▶ [WHAT YOU WILL DO] Print the data exactly. Omit the pictures.

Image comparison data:
╔══
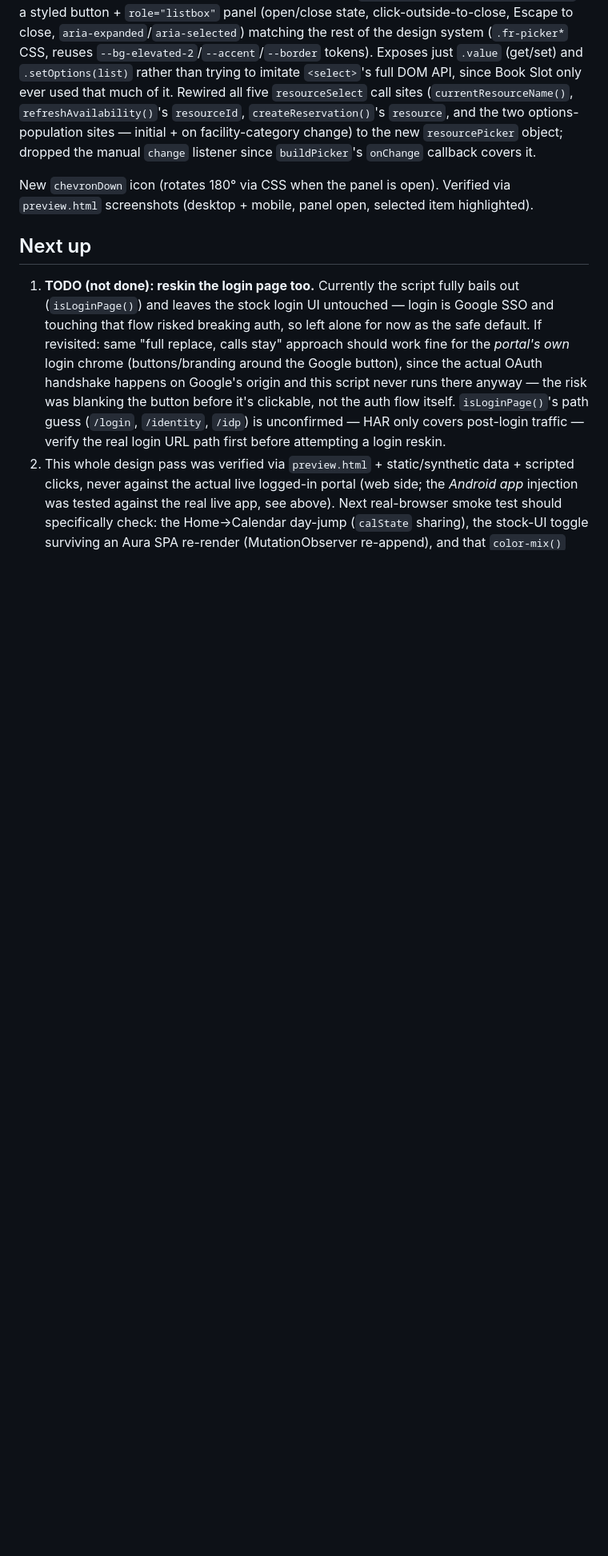
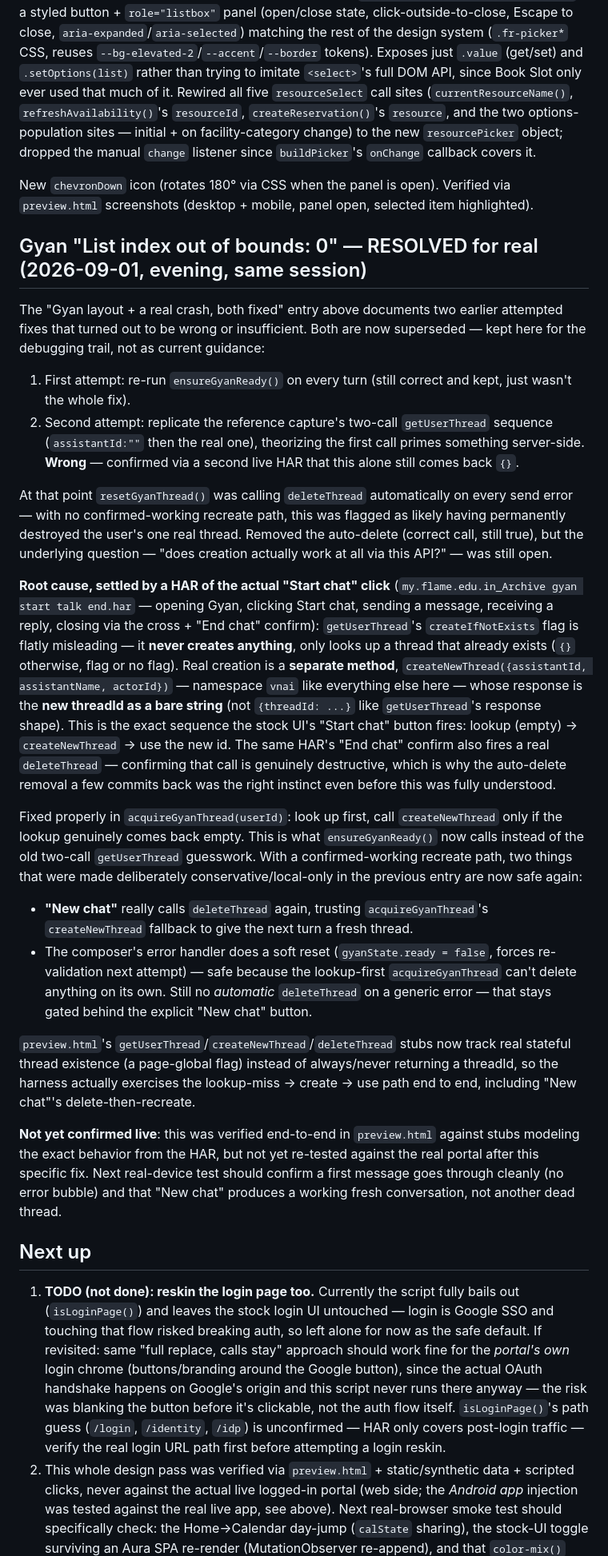
Before and after one commit to rk4500/myflame-portal-reskin, a Markdown page: HANDOFF.md, the part around the change. Shown at 80% size. Rendered like a GitHub page; blank space fills up the shorter version.

Commit message:
Document the real Gyan thread-creation fix (createNewThread) in HANDOFF.md

```diff
--- a/HANDOFF.md
+++ b/HANDOFF.md
@@ -320,6 +320,24 @@ User: "the webview picker is really ugly" — Book Slot's Resource field was a n
 
 New `chevronDown` icon (rotates 180° via CSS when the panel is open). Verified via `preview.html` screenshots (desktop + mobile, panel open, selected item highlighted).
 
+## Gyan "List index out of bounds: 0" — RESOLVED for real (2026-09-01, evening, same session)
+
+The "Gyan layout + a real crash, both fixed" entry above documents two earlier attempted fixes that turned out to be wrong or insufficient. Both are now superseded — kept here for the debugging trail, not as current guidance:
+1. First attempt: re-run `ensureGyanReady()` on every turn (still correct and kept, just wasn't the whole fix).
+2. Second attempt: replicate the reference capture's two-call `getUserThread` sequence (`assistantId:""` then the real one), theorizing the first call primes something server-side. **Wrong** — confirmed via a second live HAR that this alone still comes back `{}`.
+
+At that point `resetGyanThread()` was calling `deleteThread` automatically on every send error — with no confirmed-working recreate path, this was flagged as likely having permanently destroyed the user's one real thread. Removed the auto-delete (correct call, still true), but the underlying question — "does creation actually work at all via this API?" — was still open.
+
+**Root cause, settled by a HAR of the actual "Start chat" click** (`my.flame.edu.in_Archive gyan start talk end.har` — opening Gyan, clicking Start chat, sending a message, receiving a reply, closing via the cross + "End chat" confirm): `getUserThread`'s `createIfNotExists` flag is flatly misleading — it **never creates anything**, only looks up a thread that already exists (`{}` otherwise, flag or no flag). Real creation is a **separate method**, `createNewThread({assistantId, assistantName, actorId})` — namespace `vnai` like everything else here — whose response is the **new threadId as a bare string** (not `{threadId: ...}` like `getUserThread`'s response shape). This is the exact sequence the stock UI's "Start chat" button fires: lookup (empty) → `createNewThread` → use the new id. The same HAR's "End chat" confirm also fires a real `deleteThread` — confirming that call is genuinely destructive, which is why the auto-delete removal a few commits back was the right instinct even before this was fully understood.
+
+Fixed properly in `acquireGyanThread(userId)`: look up first, call `createNewThread` only if the lookup genuinely comes back empty. This is what `ensureGyanReady()` now calls instead of the old two-call `getUserThread` guesswork. With a confirmed-working recreate path, two things that were made deliberately conservative/local-only in the previous entry are now safe again:
+- **"New chat"** really calls `deleteThread` again, trusting `acquireGyanThread`'s `createNewThread` fallback to give the next turn a fresh thread.
+- The composer's error handler does a soft reset (`gyanState.ready = false`, forces re-validation next attempt) — safe because the lookup-first `acquireGyanThread` can't delete anything on its own. Still no *automatic* `deleteThread` on a generic error — that stays gated behind the explicit "New chat" button.
+
+`preview.html`'s `getUserThread`/`createNewThread`/`deleteThread` stubs now track real stateful thread existence (a page-global flag) instead of always/never returning a threadId, so the harness actually exercises the lookup-miss → create → use path end to end, including "New chat"'s delete-then-recreate.
+
+**Not yet confirmed live**: this was verified end-to-end in `preview.html` against stubs modeling the exact behavior from the HAR, but not yet re-tested against the real portal after this specific fix. Next real-device test should confirm a first message goes through cleanly (no error bubble) and that "New chat" produces a working fresh conversation, not another dead thread.
+
 ## Next up
 1. **TODO (not done): reskin the login page too.** Currently the script fully bails out (`isLoginPage()`) and leaves the stock login UI untouched — login is Google SSO and touching that flow risked breaking auth, so left alone for now as the safe default. If revisited: same "full replace, calls stay" approach should work fine for the *portal's own* login chrome (buttons/branding around the Google button), since the actual OAuth handshake happens on Google's origin and this script never runs there anyway — the risk was blanking the button before it's clickable, not the auth flow itself. `isLoginPage()`'s path guess (`/login`, `/identity`, `/idp`) is unconfirmed — HAR only covers post-login traffic — verify the real login URL path first before attempting a login reskin.
 2. This whole design pass was verified via `preview.html` + static/synthetic data + scripted clicks, never against the actual live logged-in portal (web side; the *Android app* injection was tested against the real live app, see above). Next real-browser smoke test should specifically check: the Home→Calendar day-jump (`calState` sharing), the stock-UI toggle surviving an Aura SPA re-render (MutationObserver re-append), and that `color-mix()` (used for event-block backgrounds) renders correctly in whatever browser Tampermonkey runs under. Same caveat applies to the newer work — Gyan chat's `threadId` fix specifically *was* confirmed against the real bug via a live HAR, but the layout fix, the shell rework (top bar, long-press-to-toggle), and the custom Resource picker have only been checked in `preview.html` so far, not live.
```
╚══
▶ [ANSWER BOX]
Before and after one commit to rk4500/myflame-portal-reskin, a Markdown page: HANDOFF.md, the part around the change. Shown at 80% size. Rendered like a GitHub page; blank space fills up the shorter version.

Commit message:
Document the real Gyan thread-creation fix (createNewThread) in HANDOFF.md

```diff
--- a/HANDOFF.md
+++ b/HANDOFF.md
@@ -320,6 +320,24 @@ User: "the webview picker is really ugly" — Book Slot's Resource field was a n
 
 New `chevronDown` icon (rotates 180° via CSS when the panel is open). Verified via `preview.html` screenshots (desktop + mobile, panel open, selected item highlighted).
 
+## Gyan "List index out of bounds: 0" — RESOLVED for real (2026-09-01, evening, same session)
+
+The "Gyan layout + a real crash, both fixed" entry above documents two earlier attempted fixes that turned out to be wrong or insufficient. Both are now superseded — kept here for the debugging trail, not as current guidance:
+1. First attempt: re-run `ensureGyanReady()` on every turn (still correct and kept, just wasn't the whole fix).
+2. Second attempt: replicate the reference capture's two-call `getUserThread` sequence (`assistantId:""` then the real one), theorizing the first call primes something server-side. **Wrong** — confirmed via a second live HAR that this alone still comes back `{}`.
+
+At that point `resetGyanThread()` was calling `deleteThread` automatically on every send error — with no confirmed-working recreate path, this was flagged as likely having permanently destroyed the user's one real thread. Removed the auto-delete (correct call, still true), but the underlying question — "does creation actually work at all via this API?" — was still open.
+
+**Root cause, settled by a HAR of the actual "Start chat" click** (`my.flame.edu.in_Archive gyan start talk end.har` — opening Gyan, clicking Start chat, sending a message, receiving a reply, closing via the cross + "End chat" confirm): `getUserThread`'s `createIfNotExists` flag is flatly misleading — it **never creates anything**, only looks up a thread that already exists (`{}` otherwise, flag or no flag). Real creation is a **separate method**, `createNewThread({assistantId, assistantName, actorId})` — namespace `vnai` like everything else here — whose response is the **new threadId as a bare string** (not `{threadId: ...}` like `getUserThread`'s response shape). This is the exact sequence the stock UI's "Start chat" button fires: lookup (empty) → `createNewThread` → use the new id. The same HAR's "End chat" confirm also fires a real `deleteThread` — confirming that call is genuinely destructive, which is why the auto-delete removal a few commits back was the right instinct even before this was fully understood.
+
+Fixed properly in `acquireGyanThread(userId)`: look up first, call `createNewThread` only if the lookup genuinely comes back empty. This is what `ensureGyanReady()` now calls instead of the old two-call `getUserThread` guesswork. With a confirmed-working recreate path, two things that were made deliberately conservative/local-only in the previous entry are now safe again:
+- **"New chat"** really calls `deleteThread` again, trusting `acquireGyanThread`'s `createNewThread` fallback to give the next turn a fresh thread.
+- The composer's error handler does a soft reset (`gyanState.ready = false`, forces re-validation next attempt) — safe because the lookup-first `acquireGyanThread` can't delete anything on its own. Still no *automatic* `deleteThread` on a generic error — that stays gated behind the explicit "New chat" button.
+
+`preview.html`'s `getUserThread`/`createNewThread`/`deleteThread` stubs now track real stateful thread existence (a page-global flag) instead of always/never returning a threadId, so the harness actually exercises the lookup-miss → create → use path end to end, including "New chat"'s delete-then-recreate.
+
+**Not yet confirmed live**: this was verified end-to-end in `preview.html` against stubs modeling the exact behavior from the HAR, but not yet re-tested against the real portal after this specific fix. Next real-device test should confirm a first message goes through cleanly (no error bubble) and that "New chat" produces a working fresh conversation, not another dead thread.
+
 ## Next up
 1. **TODO (not done): reskin the login page too.** Currently the script fully bails out (`isLoginPage()`) and leaves the stock login UI untouched — login is Google SSO and touching that flow risked breaking auth, so left alone for now as the safe default. If revisited: same "full replace, calls stay" approach should work fine for the *portal's own* login chrome (buttons/branding around the Google button), since the actual OAuth handshake happens on Google's origin and this script never runs there anyway — the risk was blanking the button before it's clickable, not the auth flow itself. `isLoginPage()`'s path guess (`/login`, `/identity`, `/idp`) is unconfirmed — HAR only covers post-login traffic — verify the real login URL path first before attempting a login reskin.
 2. This whole design pass was verified via `preview.html` + static/synthetic data + scripted clicks, never against the actual live logged-in portal (web side; the *Android app* injection was tested against the real live app, see above). Next real-browser smoke test should specifically check: the Home→Calendar day-jump (`calState` sharing), the stock-UI toggle surviving an Aura SPA re-render (MutationObserver re-append), and that `color-mix()` (used for event-block backgrounds) renders correctly in whatever browser Tampermonkey runs under. Same caveat applies to the newer work — Gyan chat's `threadId` fix specifically *was* confirmed against the real bug via a live HAR, but the layout fix, the shell rework (top bar, long-press-to-toggle), and the custom Resource picker have only been checked in `preview.html` so far, not live.
```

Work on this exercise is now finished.